Cracking the snack code

Think banana chips and the crispy delight will instantly transport you to the bustling streets of Kerala, where the air is filled with the irresistible aroma of freshly-fried yellow goodness made from Nendrangai (a variety of banana). But, just 70 kilometers away lies Nagercoil, a town known for its distinct variant of Nendran chips. Thicker than the Kerala chips, these Nagercoil chips are puffed on the surface and boast a distinct flavour infused with the warmth of black pepper. Despite their exquisite taste and appearance, these chips have often lived in the shadow of their Kerala counterparts, overlooked and underappreciated.

Unleashing the flavours of Nagercoil

It was this realisation that stirred Viswanathan Anand, a native of Nagercoil, to embark on an entrepreneurial journey to put Nagercoil’s Nendran chips on the global map. “I moved out of my hometown after class 12 to pursue my Engineering degree in Coimbatore and eventually joined Infosys after graduation. But my keen passion for photography and documentary brought me to Chennai for an internship in 2017. I decided to surprise my friends with some chips from my hometown.
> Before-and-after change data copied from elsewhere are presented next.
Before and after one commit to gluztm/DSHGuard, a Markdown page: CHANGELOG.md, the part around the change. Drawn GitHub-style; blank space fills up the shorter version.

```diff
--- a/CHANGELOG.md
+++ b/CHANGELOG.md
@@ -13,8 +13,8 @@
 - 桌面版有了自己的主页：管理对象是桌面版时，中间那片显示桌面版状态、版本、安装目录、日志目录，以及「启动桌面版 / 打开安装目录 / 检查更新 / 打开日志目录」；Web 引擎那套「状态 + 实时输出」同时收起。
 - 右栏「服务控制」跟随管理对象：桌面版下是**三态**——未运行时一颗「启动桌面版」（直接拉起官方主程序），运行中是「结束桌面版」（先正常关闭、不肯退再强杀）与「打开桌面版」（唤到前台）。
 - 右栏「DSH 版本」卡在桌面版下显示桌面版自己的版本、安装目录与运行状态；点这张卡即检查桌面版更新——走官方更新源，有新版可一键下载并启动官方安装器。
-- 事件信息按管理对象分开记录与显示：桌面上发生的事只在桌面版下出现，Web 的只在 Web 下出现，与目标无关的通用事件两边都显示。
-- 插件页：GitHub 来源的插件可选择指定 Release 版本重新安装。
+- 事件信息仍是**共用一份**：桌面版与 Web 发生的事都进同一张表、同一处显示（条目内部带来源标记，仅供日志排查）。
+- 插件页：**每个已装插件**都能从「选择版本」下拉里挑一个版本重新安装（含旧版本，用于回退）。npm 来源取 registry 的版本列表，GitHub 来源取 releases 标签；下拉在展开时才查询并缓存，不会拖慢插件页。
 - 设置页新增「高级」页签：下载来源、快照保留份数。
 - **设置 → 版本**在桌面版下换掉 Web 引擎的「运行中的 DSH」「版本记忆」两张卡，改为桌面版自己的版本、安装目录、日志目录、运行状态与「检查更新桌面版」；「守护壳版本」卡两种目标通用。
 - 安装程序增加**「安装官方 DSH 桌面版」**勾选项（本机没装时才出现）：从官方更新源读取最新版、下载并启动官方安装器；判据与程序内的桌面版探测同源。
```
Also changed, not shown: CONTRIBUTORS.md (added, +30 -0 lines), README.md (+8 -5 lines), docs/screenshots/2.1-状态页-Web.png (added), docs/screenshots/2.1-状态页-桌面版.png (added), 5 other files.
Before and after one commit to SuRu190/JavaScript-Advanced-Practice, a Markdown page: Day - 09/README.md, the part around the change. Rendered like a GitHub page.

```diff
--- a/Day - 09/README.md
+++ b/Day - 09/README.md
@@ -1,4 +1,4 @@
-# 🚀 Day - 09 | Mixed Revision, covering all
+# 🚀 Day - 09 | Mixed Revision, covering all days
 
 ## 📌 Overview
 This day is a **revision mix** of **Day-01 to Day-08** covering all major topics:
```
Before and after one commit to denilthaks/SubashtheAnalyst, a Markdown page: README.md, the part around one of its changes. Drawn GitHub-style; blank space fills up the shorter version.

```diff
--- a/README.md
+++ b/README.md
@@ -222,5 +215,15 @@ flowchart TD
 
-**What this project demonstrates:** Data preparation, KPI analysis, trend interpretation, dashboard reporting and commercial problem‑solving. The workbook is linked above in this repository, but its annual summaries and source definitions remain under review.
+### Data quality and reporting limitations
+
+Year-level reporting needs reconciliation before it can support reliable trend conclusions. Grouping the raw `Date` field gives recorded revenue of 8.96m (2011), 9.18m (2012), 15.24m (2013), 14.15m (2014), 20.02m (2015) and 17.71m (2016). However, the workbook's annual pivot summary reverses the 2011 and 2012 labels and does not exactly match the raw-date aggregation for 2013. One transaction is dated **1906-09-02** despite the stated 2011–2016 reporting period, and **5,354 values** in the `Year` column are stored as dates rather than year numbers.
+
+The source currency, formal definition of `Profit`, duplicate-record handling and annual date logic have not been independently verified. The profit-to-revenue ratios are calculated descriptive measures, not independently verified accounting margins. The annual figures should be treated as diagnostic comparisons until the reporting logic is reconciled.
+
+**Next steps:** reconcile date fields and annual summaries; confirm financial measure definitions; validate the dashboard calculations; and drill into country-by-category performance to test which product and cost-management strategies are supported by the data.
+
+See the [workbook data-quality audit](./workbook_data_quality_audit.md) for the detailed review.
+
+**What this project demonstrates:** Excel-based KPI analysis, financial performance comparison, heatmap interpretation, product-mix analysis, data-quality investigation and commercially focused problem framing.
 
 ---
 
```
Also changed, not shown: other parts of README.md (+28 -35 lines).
To my delight, they were amazed by the taste of the chips. Deep down, I knew that I wanted to pursue something purposeful that would fulfill my passion and also meet my monetary needs,” recollects Viswanathan, who saw an opportunity to create a brand that could throw a spotlight on the delicious Nendran chips. With this deep-rooted sentiment, EnChipsu was born in 2017.

Based in Nagercoil, EnChipsu pays homage to the rich culinary heritage of Nagercoil. The brand takes pride in crafting each Nendran chip with care, using the finest ingredients and traditional techniques. Their chips are not just a treat for the taste buds, but also a celebration of nostalgia associated with the snack. Despite being driven by the novel idea of reviving a forgotten snack for the modern audience, Viswanathan faces challenges along the way because of the misconception that banana chips are exclusively associated with Kerala. But he is undeterred about the addictive taste of his chips and wants everyone to experience it at least once in their lifetime.

His clientele mainly consists of people from the southern part of Tamil Nadu and Nagercoil who had moved and settled in other parts of India and the world. These chips evoke nostalgia in them. Viswanathan feels emotional when customers in their 50s call and share their stories associating the chips to enjoyable memories from the past. I initially thought that my target audience would be between the ages of 22 to 35, but soon found that the majority of my clients were above the age of 35. Some of them even purchased large quantities of chips, ranging from Rs 4,000 to Rs 5,000. Chennai became a major market for EnChipsu, although we had customers from other parts of India such as Kashmir, Mysore, and Bengaluru. Deepavali and festivals are busy seasons as people give packets of chips to their loved ones as gifts. We add a customised note to make the whole affair special,” he explains.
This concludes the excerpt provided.